Sri Lanka Worried About Indian Ocean’s Securitisation, Impact of Quad Military Alliance
“We are observing the rise of Quad as an exclusive military alliance. That is the problem. If Quad is aiming at economic revival, there are no issues.”
After taking over as foreign secretary in August, Jayanath Colombage had told a Sri Lankan newspaper that the Gotabaya administration was going to take an “India First ” approach in its regional foreign policy. His words are clearly targeted to calm the unease in New Delhi over the return of the Rajapaksa family to power.
Colombage also underlined that India had to also imbibe the message that Sri Lanka will not undermine India’s strategic security. “Our president and our government has been reiterating this again and again and again”.
He even Saud that President Gotabaya Rajapaksa had also conveyed this message to US Secretary of State Mike Pompeo. “Yesterday (October 28), I will confess to you, in front on Mike Pompeo, our president said that as long as I am in power, I will never allow to harm India’s strategic interests. I was very happy when he was reiterating this to secretary of state.”
With Australia set to join the Malabar naval exercises next month, Sri Lanka is saddled with questions about the potential rise of the ‘Quad’ as a military alliance and the securitisation of the Indian Ocean.
These concerns were revealed by the Sri Lankan foreign secretary Jayanath Colombage at an online webinar on deepening India-Sri Lanka ties organised by Shillong-based think-tank Asian Confluence.
“We are watching what is happening in the Quad. Do we really need a quad? Will Quad not give rise – not to a cold war – but at least a cool war in the Indian ocean? these are some of our concerns…,” said Colombage.
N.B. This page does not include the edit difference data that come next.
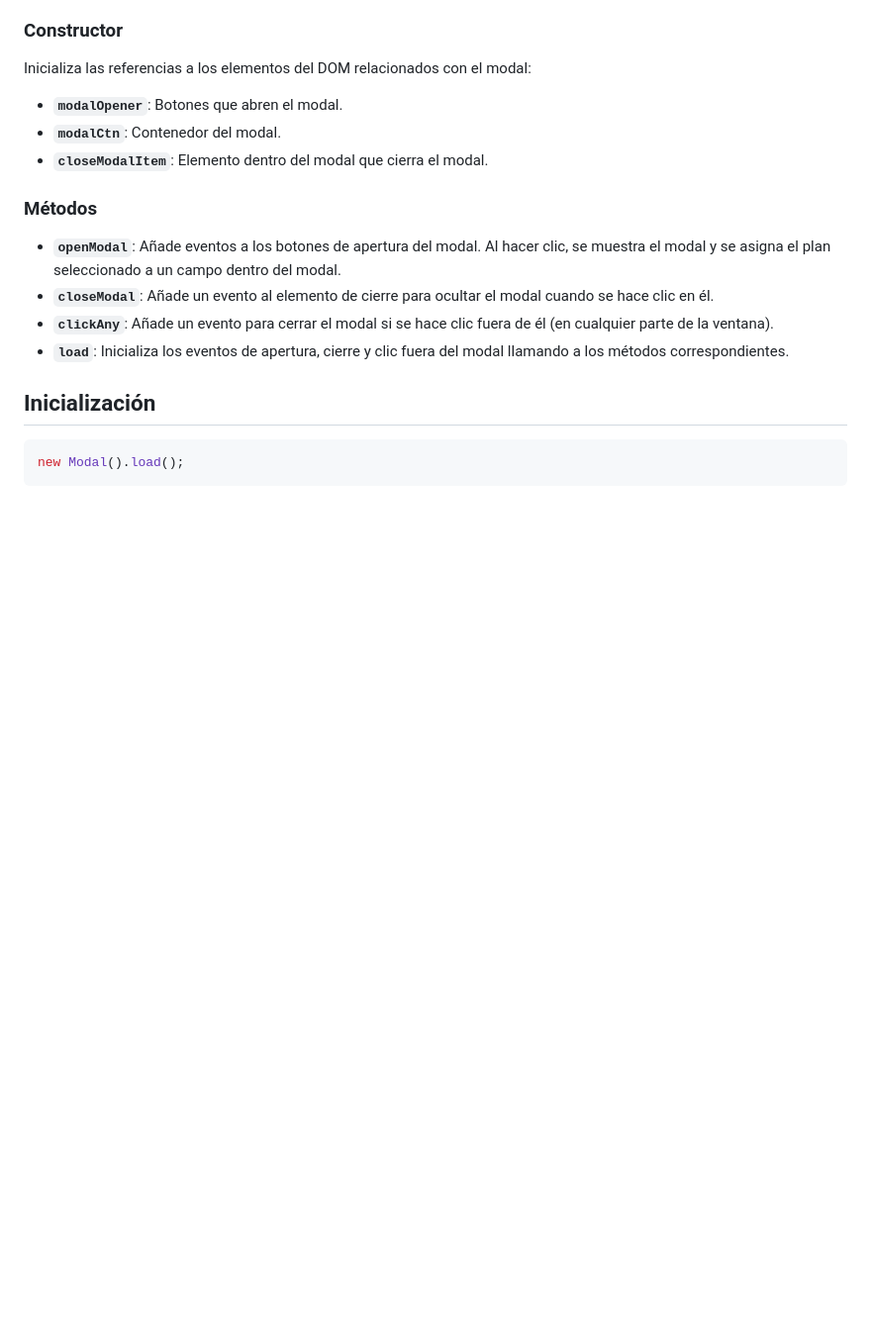
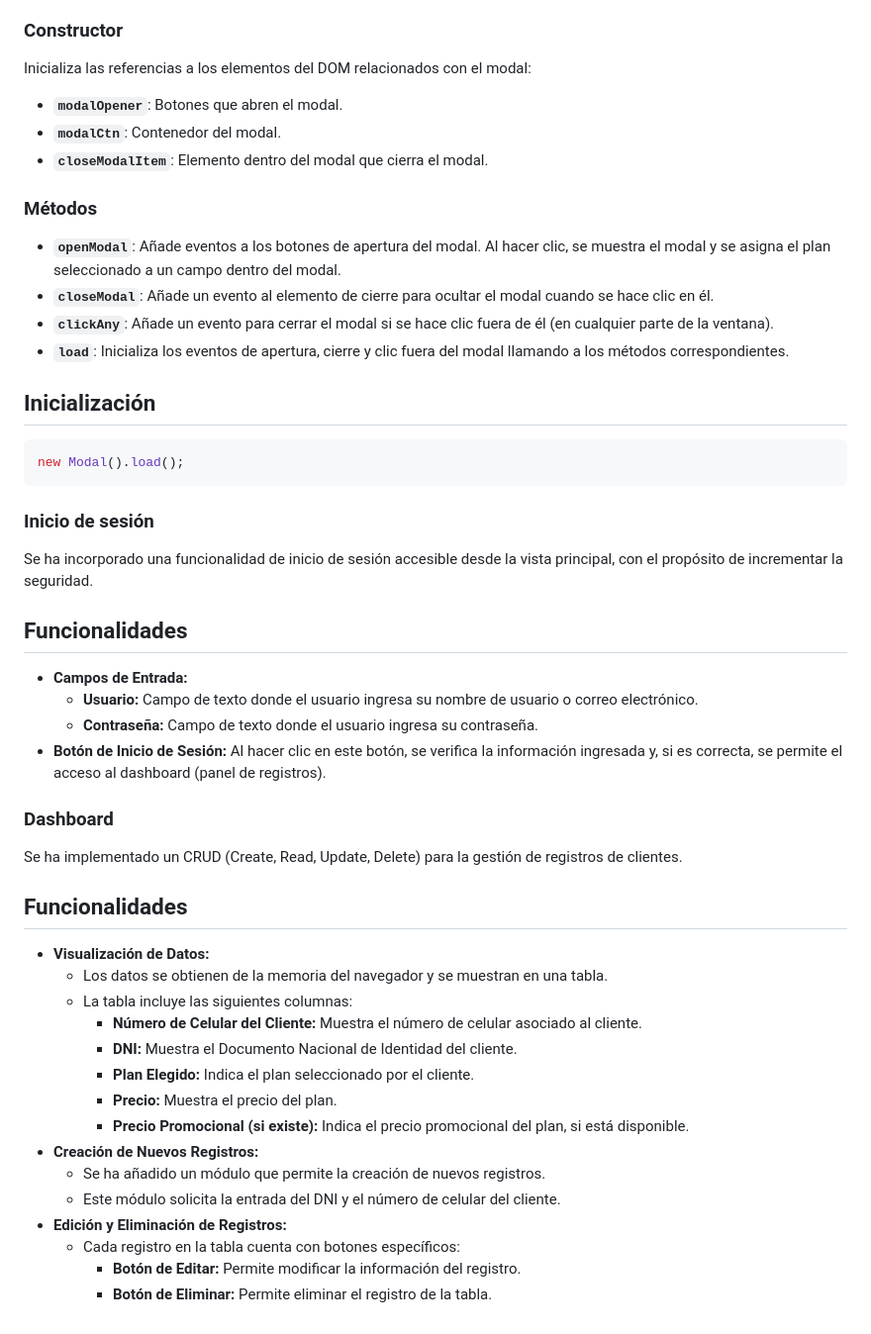
Before and after one commit to JeniferCoila/andes-net, a Markdown page: README.md, the part around the change. Shown at 99% size. GitHub-like rendering; blank space fills up the shorter version.

Commit message:
#development : Documentacion inicio de sesion y dashboard

````diff
--- a/README.md
+++ b/README.md
@@ -83,3 +83,34 @@ Inicializa las referencias a los elementos del DOM relacionados con el modal:
 ```javascript
 new Modal().load();
 ```
+
+### Inicio de sesión
+
+Se ha incorporado una funcionalidad de inicio de sesión accesible desde la vista principal, con el propósito de incrementar la seguridad.
+
+## Funcionalidades
+- **Campos de Entrada:**
+  - **Usuario:** Campo de texto donde el usuario ingresa su nombre de usuario o correo electrónico.
+  - **Contraseña:** Campo de texto donde el usuario ingresa su contraseña.
+- **Botón de Inicio de Sesión:** Al hacer clic en este botón, se verifica la información ingresada y, si es correcta, se permite el acceso al dashboard (panel de registros).
+
+### Dashboard
+
+Se ha implementado un CRUD (Create, Read, Update, Delete) para la gestión de registros de clientes.
+
+## Funcionalidades
+- **Visualización de Datos:**
+  - Los datos se obtienen de la memoria del navegador y se muestran en una tabla.
+  - La tabla incluye las siguientes columnas:
+    - **Número de Celular del Cliente:** Muestra el número de celular asociado al cliente.
+    - **DNI:** Muestra el Documento Nacional de Identidad del cliente.
+    - **Plan Elegido:** Indica el plan seleccionado por el cliente.
+    - **Precio:** Muestra el precio del plan.
+    - **Precio Promocional (si existe):** Indica el precio promocional del plan, si está disponible.
+- **Creación de Nuevos Registros:**
+  - Se ha añadido un módulo que permite la creación de nuevos registros.
+  - Este módulo solicita la entrada del DNI y el número de celular del cliente.
+- **Edición y Eliminación de Registros:**
+  - Cada registro en la tabla cuenta con botones específicos:
+    - **Botón de Editar:** Permite modificar la información del registro.
+    - **Botón de Eliminar:** Permite eliminar el registro de la tabla.
````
The ‘Quad’ is the term for the informal grouping of four countries – the United States, Japan, India and Australia – which first met in 2007. However, due to an objection from China, Australia had withdrawn from this format and it went into dormancy.
With the US championing the Indo-Pacific strategy, the Quad resumed its meeting at senior official level in 2017. The format was elevated to a ministerial level on the sidelines of the United Nations General Assembly, last year. This time, the Quad foreign ministers met for the first time in Tokyo earlier in the month.
A week after the Tokyo meeting, India invited Australia to join the trilateral Malabar exercise, which already included Japan and the US.
Referring to Australia joining the Malabar exercise, Colombage noted, “We are observing the rise of Quad as an exclusive military alliance. That is the problem. If Quad is aiming at economic revival, there are no issues.”
He then went on to admit that Sri Lanka does not have a say in this, with these decisions being the preserve of the “major powers” in Indian Ocean. “Of course, (Indian external affairs minister) Mr Jaishankar… said that the Quad is a very natural evolution outcome of a more multipolar world. Well, if that (leads to)…a more inclusive multipolar world, I think that Sri Lanka as a small country will be very, very happy”.
He pointed out that Sri Lanka was at the intersection of two strategic policies in the Indian Ocean. “Unfortunately, or fortunately, Sri Lanka is at the crossroad of both – (the United States’) Indo-Pacific as well as (the Chinese) Belt and Road Initiative.”
He noted that Sri Lanka was “very conscious of the militarisation of maritime trade. “It is a fact that from 2009 till now, 550 warships from 28 countries have visited Sri Lanka. That is a huge number. That is an indication of how militarised this region has become.”
While referring to the key pillars of Lankan foreign policy, the former Sri Lankan naval chief, Colombage asserted that Sri Lanka was a “neutral” and “non-aligned” country. “…we don’t want to be caught up in this power game. This was reiterated by our president when the Chinese vice premier visited Sri Lanka just two weeks ago and yesterday (October 28) when Mike Pompeo visited.”
China’s senior diplomat and a high-ranking communist party political bureau member, Yang Jiechi had visited Sri Lanka in the second week of October. It was followed just two weeks later by the visit of the US secretary of state who was on a multi-nation Asian tour.
China has consistently been among Sri Lanka’s top foreign investors. Chinese investment in big ticket infrastructure assets like ports has caused considerable concern in New Delhi over the years. The election of Gotabaya Rajapaksa in the presidential elections had led to anxiety in India that China will return to a dominant position in Colombo.
The Sri Lankan foreign secretary indicated that New Delhi should not be concerned.
“We will not, we cannot be, we should not be a strategic security concern to India. Period. We have to understand the importance of India in the region and we have to understand that Sri Lanka is very much in the maritime and air security umbrellas of India. We need to benefit from that”.